This Saturday, March 26, more than 600 people from 39 middle and high schools will gather at Millersville University from across the state to participate in the annual Pennsylvania Science Olympiad. Students from these schools will be competing in a variety of different events focused on science, technology, engineering and mathematics.
The Science Olympiad is a tournament where teams of 15 students use their STEM skills to engineer something, like an accurate time-keeping piece for example, or to demonstrate their knowledge in a particular STEM field.
“Some of the events involve the construction of devices, like a wooden plane propelled by a rubber band or launching a parachute system for keeping a ping-pong ball in the air for as long as possible,” explains Dr. Daniel Albert, an associate professor of chemistry at the University who is helping to coordinate this event.
“Other events ask students to showcase their laboratory skills in forensics, knowledge of rocks and minerals, knowledge of genetics, or analytical code-breaking skills. All areas of STEM are represented,” he continues.
The tournament will consist of 15 schools competing in the middle school division and 24 schools competing in the high school division. From there, the top nine middle school division teams and the top seven high school teams will move on to compete at the State Tournament on April 30 in Altoona.
“The Science Olympiad allows students competing to grow in areas that are interesting to them,” says Albert. “It provides a challenge for those students to become excellent in their passion areas, work and train as a member of a team, and showcase their talents.”
“Additionally, it offers all the benefits that often get attributed only to athletics. Students see the payoff of hard work, learn to work with other people towards a common goal, and are challenged to be the best they can be,” he adds.
The tournament will take place Saturday, March 26 from 7 a.m. to 7 p.m. The competing teams will be located in McComsey, Roddy and Caputo Halls, and Pucillo Gymnasium.
“The event involves a large amount of coordination and volunteer time,” Albert says. Dr. Laura Ramos-Sepulveda, assistant professor of biology at the university has been instrumental in recruiting and coordinating volunteers. Around 100 Millersville students, faculty and staff work together to help make this event possible.
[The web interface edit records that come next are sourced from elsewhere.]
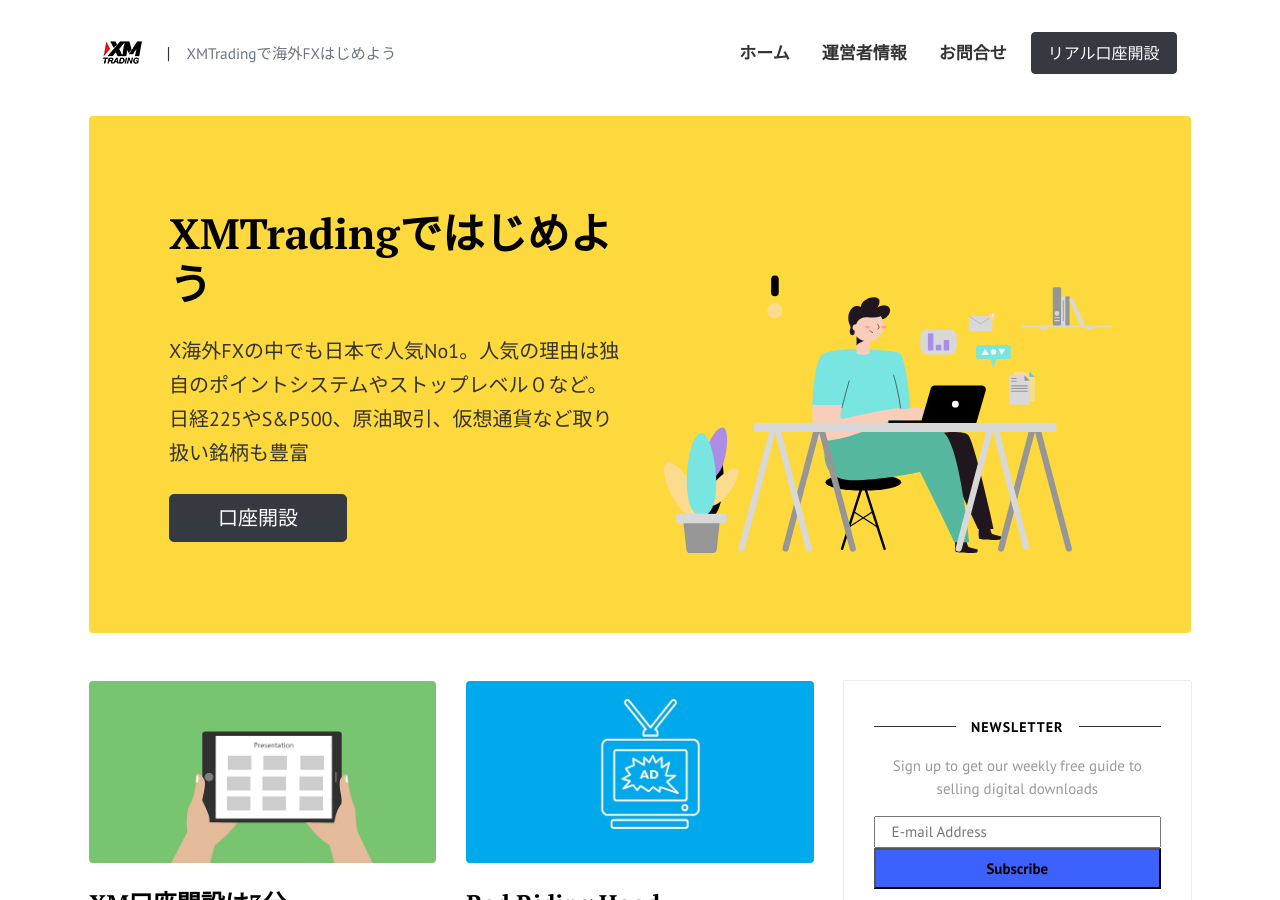
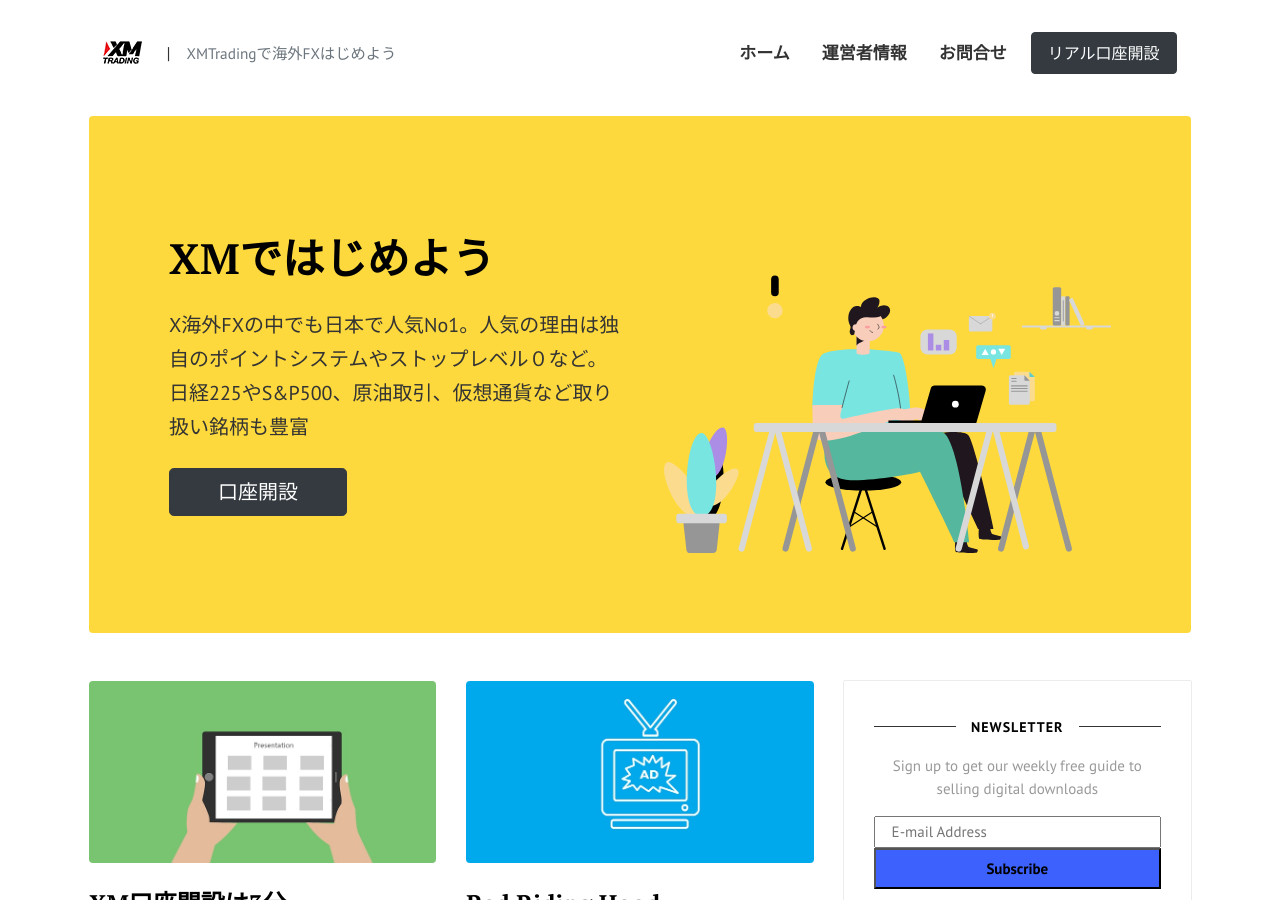
Before and after one commit to gnidart-mx/gnidart-mx.github.io, a Jekyll site: the page built from index.html, in a window 1280 px wide and 900 px high. Built offline with Jekyll 4.4.1, drawn with Linux system fonts in a browser that asks for light colours; the list of posts is cut into pages by our own code; comment, search, counter and statistics services are not loaded.

Commit message:
title-change2

```diff
--- a/index.html
+++ b/index.html
@@ -10,7 +10,7 @@
 <div class="rounded mb-5 hero">
   <div class="row align-items-center justify-content-between">
     <div class="col-md-6">
-      <h1 class="font-weight-bold mb-4 serif-font">XMTradingではじめよう</h1>
+      <h1 class="font-weight-bold mb-4 serif-font">XMではじめよう</h1>
       <p class="lead mb-4">X海外FXの中でも日本で人気No1。人気の理由は独自のポイントシステムやストップレベル０など。日経225やS&P500、原油取引、仮想通貨など取り扱い銘柄も豊富</p>
       <a href="https://clicks.affstrack.com/c?c=550036&l=ja&p=1" class="btn btn-dark text-white px-5 btn-lg">口座開設</a>
     </div>
```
“We also appreciate all of the hard work that the coaches and students from the individual teams put into having the day be a fun, competitive, and rewarding celebration of STEM,” he concludes.